## TASK DESCRIPTION
Using the word "span" as the filter, copy each matching line from the records.

Extracted data entries
—————
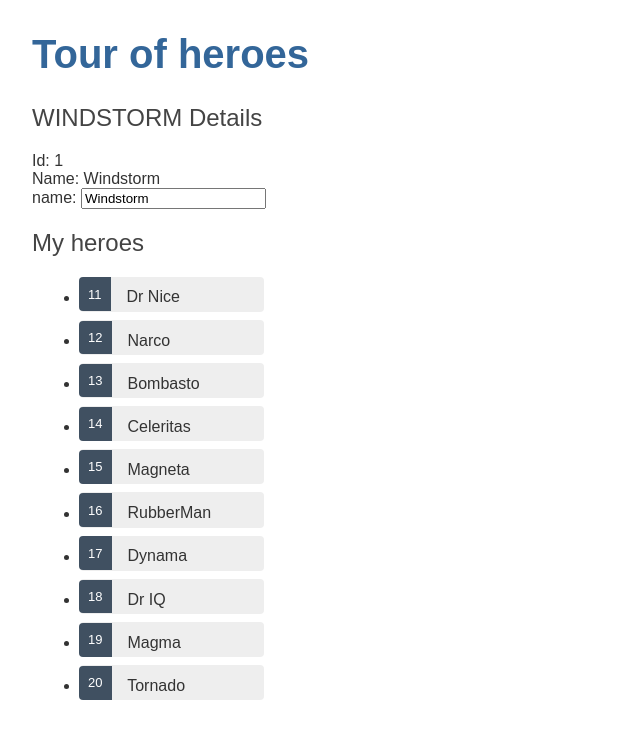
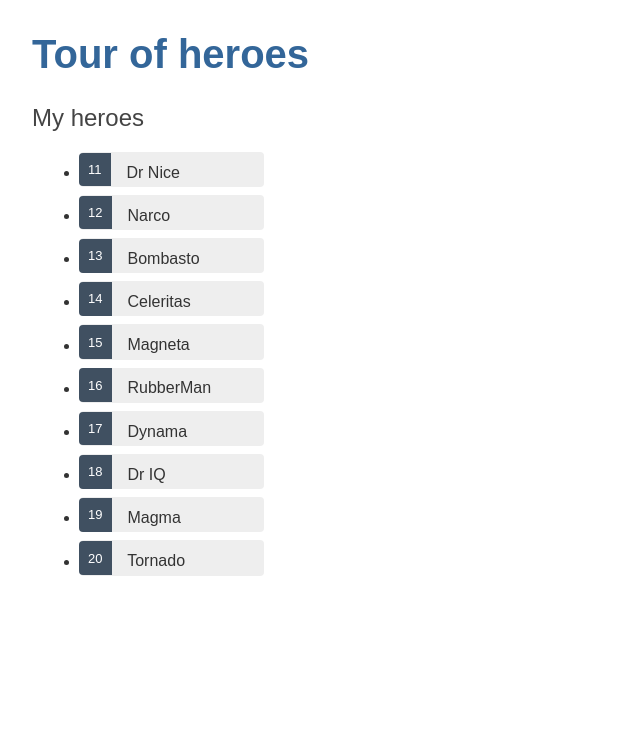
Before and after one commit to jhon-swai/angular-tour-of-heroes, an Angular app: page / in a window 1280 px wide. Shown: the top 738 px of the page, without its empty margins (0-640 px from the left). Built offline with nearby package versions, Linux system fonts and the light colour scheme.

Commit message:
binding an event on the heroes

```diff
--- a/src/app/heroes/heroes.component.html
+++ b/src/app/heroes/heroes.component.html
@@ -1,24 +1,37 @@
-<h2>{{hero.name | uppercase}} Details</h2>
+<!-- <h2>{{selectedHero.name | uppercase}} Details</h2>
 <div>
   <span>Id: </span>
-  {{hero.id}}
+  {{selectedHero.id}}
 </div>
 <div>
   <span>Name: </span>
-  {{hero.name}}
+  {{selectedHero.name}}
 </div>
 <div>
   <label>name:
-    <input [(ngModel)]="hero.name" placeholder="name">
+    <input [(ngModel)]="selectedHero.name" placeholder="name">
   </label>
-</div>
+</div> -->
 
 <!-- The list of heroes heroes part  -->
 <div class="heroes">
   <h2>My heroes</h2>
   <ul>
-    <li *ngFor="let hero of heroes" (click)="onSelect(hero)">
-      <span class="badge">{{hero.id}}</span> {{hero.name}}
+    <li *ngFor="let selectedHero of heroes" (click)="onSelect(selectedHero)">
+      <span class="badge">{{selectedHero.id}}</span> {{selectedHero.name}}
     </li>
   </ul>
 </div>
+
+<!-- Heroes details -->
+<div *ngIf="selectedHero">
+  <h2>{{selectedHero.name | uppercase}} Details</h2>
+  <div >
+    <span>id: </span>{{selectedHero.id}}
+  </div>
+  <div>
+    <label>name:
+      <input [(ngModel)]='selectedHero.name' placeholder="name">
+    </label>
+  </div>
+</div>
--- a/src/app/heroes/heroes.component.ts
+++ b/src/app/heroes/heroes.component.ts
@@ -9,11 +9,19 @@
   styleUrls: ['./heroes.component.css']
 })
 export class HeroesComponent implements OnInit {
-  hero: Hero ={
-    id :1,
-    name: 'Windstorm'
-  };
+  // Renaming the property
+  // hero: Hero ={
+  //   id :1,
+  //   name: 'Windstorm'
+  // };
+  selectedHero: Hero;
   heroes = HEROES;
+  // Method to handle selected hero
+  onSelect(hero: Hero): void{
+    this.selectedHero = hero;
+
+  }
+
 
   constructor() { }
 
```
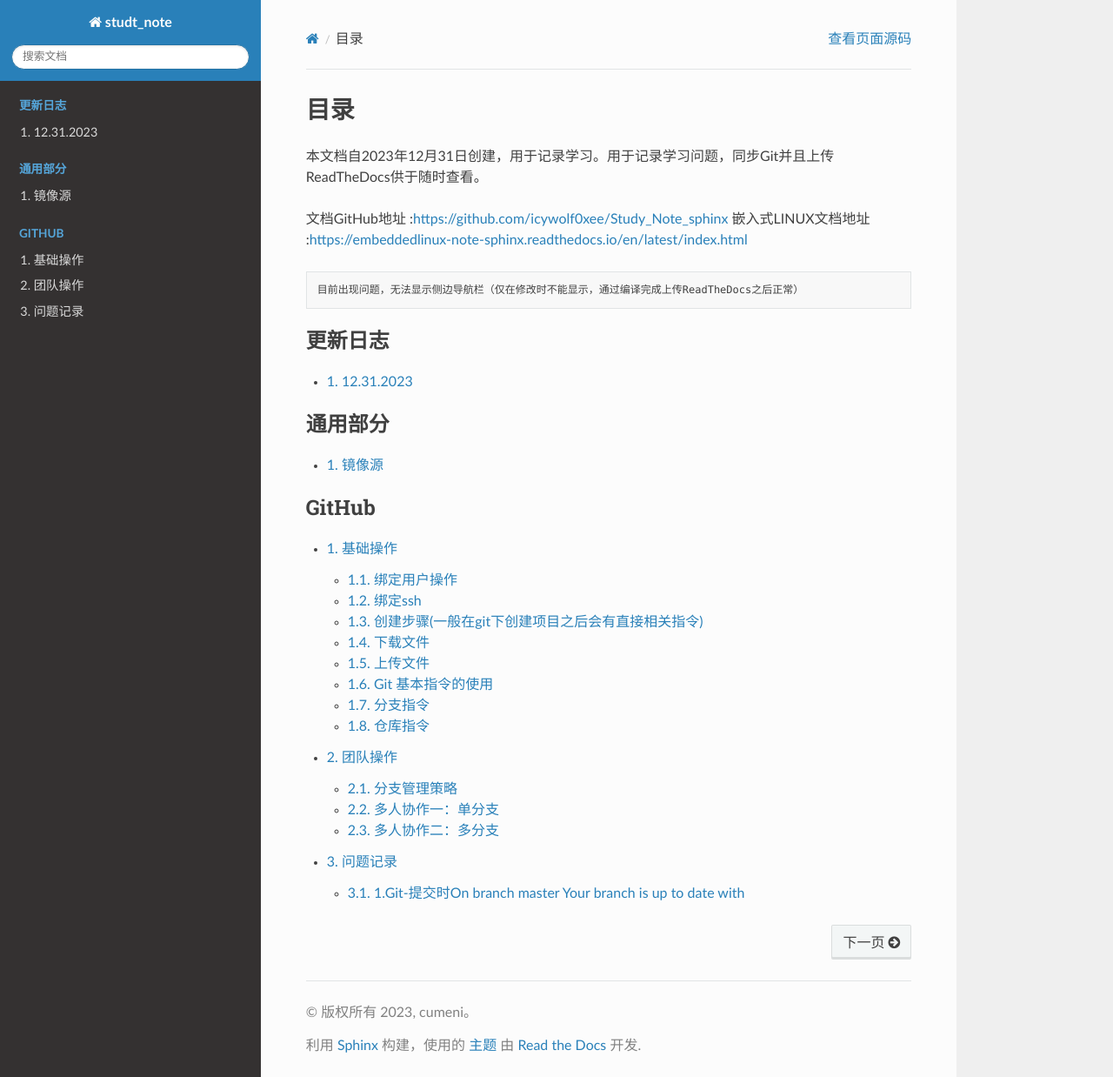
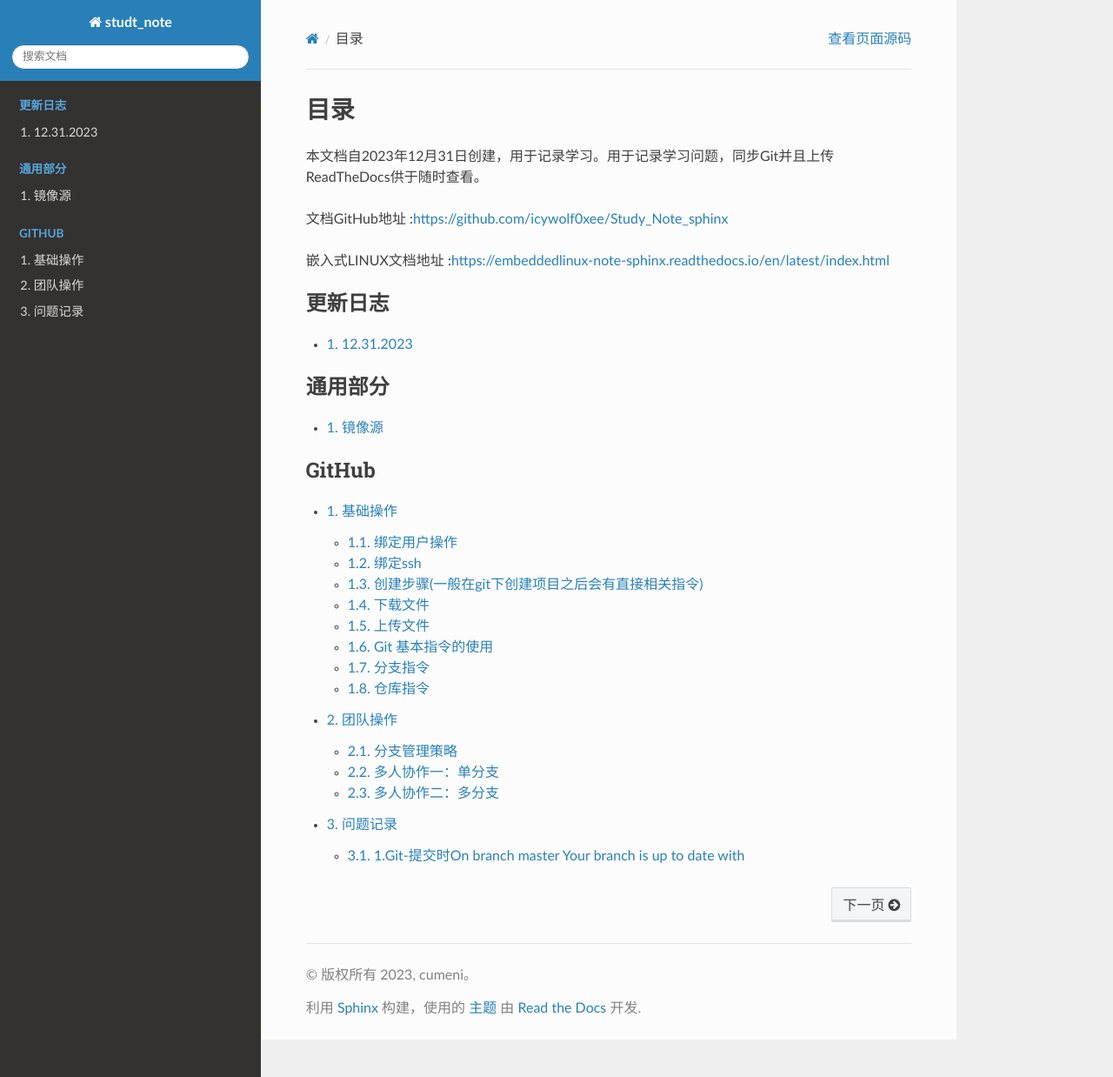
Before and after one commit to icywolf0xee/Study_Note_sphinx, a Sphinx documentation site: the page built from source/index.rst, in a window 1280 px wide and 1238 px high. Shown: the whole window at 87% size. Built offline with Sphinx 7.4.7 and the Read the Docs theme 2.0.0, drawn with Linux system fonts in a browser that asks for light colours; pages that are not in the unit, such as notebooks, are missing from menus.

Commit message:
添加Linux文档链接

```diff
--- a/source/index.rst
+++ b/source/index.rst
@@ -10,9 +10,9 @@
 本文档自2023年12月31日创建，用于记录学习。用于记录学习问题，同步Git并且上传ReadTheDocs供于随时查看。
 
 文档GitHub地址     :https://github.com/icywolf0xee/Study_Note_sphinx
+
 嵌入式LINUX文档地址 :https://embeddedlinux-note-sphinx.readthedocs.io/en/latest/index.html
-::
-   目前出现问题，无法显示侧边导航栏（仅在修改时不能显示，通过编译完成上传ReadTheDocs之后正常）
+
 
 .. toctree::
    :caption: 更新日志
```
—————
## ANSWER TO THIS EXERCISE
   <span>Id: </span>
   <span>Name: </span>
-      <span class="badge">{{hero.id}}</span> {{hero.name}}
+      <span class="badge">{{selectedHero.id}}</span> {{selectedHero.name}}
+    <span>id: </span>{{selectedHero.id}}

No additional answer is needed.